Microsoft, PalmSource, the OS division of Palm; Symbian and Nokia are among the other major manufacturers that have made similar announcements.
In addition to making the "hardware and software" blueprint available, RIM will offer consulting services, interoperability testing and a certification program.
By announcing a closer relationship with its chip supplier Analog Devices (ADI), RIM will get entry to ADI's customer base that includes more than 25 handset ODMs.
"ADI has the lion's share of independent handset manufacturers after the majors," said Jim Balsillie, chairman and co-CEO at RIM.
The ADI processor is a single chip design that includes both the digital signal processor for communications and the application processor as well as the Sun JVM. ADI optimised the chip for GSM/GPRS wireless networks, according to Balsillie.
The latest RIM models already support Sun's J2ME. But some developers say the RIM environment is still too restrictive.

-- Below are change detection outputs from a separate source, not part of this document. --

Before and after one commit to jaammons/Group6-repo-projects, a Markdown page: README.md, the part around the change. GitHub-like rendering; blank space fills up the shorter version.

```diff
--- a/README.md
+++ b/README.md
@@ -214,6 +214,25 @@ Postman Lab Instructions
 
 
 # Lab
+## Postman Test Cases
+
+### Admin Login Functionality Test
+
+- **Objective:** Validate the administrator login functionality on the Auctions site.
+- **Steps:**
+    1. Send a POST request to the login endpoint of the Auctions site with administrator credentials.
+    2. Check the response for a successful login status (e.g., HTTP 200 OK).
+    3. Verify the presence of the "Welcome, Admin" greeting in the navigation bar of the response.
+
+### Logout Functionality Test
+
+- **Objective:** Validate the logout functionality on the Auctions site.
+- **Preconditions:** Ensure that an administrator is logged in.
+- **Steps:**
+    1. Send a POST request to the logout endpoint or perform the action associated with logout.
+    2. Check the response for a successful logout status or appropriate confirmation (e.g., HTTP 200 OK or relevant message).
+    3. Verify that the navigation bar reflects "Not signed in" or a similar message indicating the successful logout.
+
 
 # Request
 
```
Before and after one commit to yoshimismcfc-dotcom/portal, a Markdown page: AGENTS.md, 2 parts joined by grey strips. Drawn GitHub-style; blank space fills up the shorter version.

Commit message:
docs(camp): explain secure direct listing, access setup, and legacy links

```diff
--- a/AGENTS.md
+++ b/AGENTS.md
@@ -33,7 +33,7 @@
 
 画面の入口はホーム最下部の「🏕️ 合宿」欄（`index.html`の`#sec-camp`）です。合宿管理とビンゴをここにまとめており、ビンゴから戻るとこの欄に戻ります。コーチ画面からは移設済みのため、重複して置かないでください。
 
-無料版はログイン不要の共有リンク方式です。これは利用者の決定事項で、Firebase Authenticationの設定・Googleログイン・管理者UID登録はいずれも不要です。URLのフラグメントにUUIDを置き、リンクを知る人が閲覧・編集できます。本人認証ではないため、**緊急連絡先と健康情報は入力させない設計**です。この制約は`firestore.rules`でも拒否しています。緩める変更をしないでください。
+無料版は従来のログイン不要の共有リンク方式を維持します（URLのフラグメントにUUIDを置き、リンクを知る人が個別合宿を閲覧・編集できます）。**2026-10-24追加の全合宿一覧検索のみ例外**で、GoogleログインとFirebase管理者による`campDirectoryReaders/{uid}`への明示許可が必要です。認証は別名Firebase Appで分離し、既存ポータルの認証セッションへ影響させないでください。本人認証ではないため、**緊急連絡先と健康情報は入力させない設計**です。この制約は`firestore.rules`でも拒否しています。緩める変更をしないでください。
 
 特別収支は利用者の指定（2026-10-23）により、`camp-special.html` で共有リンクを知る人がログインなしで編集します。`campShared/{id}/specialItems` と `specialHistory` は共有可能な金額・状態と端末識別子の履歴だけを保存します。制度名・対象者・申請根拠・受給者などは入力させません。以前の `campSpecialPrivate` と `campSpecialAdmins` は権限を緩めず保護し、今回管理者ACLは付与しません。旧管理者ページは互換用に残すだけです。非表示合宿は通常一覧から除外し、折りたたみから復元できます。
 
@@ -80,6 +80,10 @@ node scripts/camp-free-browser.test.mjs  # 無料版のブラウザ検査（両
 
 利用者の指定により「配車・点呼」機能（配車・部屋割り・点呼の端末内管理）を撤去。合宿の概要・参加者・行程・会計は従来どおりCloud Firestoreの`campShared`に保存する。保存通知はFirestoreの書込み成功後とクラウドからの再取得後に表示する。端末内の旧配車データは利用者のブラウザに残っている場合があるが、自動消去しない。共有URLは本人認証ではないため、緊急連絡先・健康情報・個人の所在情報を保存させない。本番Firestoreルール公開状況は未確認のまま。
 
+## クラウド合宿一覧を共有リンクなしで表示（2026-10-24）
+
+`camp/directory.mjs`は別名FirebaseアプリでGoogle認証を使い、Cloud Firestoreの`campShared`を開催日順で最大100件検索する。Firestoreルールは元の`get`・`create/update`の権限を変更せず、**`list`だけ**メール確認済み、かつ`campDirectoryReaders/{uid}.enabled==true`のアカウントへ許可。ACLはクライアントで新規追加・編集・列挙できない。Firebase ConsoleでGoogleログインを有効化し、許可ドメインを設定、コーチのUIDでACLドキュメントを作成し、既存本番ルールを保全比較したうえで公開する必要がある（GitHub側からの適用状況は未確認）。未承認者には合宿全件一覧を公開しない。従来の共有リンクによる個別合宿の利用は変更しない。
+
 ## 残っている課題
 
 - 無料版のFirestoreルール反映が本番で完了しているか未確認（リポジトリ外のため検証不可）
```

"RIM is a great device for doing e-mail, but J2ME is fairly limited for handhelds. It's good for the handset market," said Anthony Meadow, president of Bear River Associates.
But on the handset, J2ME appears to be the platform of choice among most of the major handset manufacturers, as well as the carriers with Nokia, Motorola, AT&T Wireless and Nextel, all announcing support for J2ME as the standard for application development.
With a huge diversity of choice as the handset manufacturers try to please millions of consumers, Balsillie insisted Java is the perfect platform.
"Java virtualises the processor so that developers are writing to a virtual processor that allows them to abstract all operating systems and the hardware that is particular underneath. A virtual machine means I don't care what the OS is or hardware is, just give me a common VM," said Balsillie.
Although Palm offers its OS to handheld and handset manufacturers, the difference is that the Palm OS is a particular implementation and does not allow for the same level of product diversification.
"Sun's Java is a specification, not an implementation. Every [piece of] hardware is different. Sun is a spec and a policeman to make sure you adhere to that spec," Balsillie added.
Nevertheless, RIM is increasingly faced with the fact that as packet-based wireless networks become ubiquitous, the always-on capabilities of the RIM, which first attracted many corporate users, is no longer a differentiator.
In particular, the Palm i705, the Handspring Treo, and the many smart phones with the same e-mail capabilities are now in the market.
Pricing and availability have yet to be announced.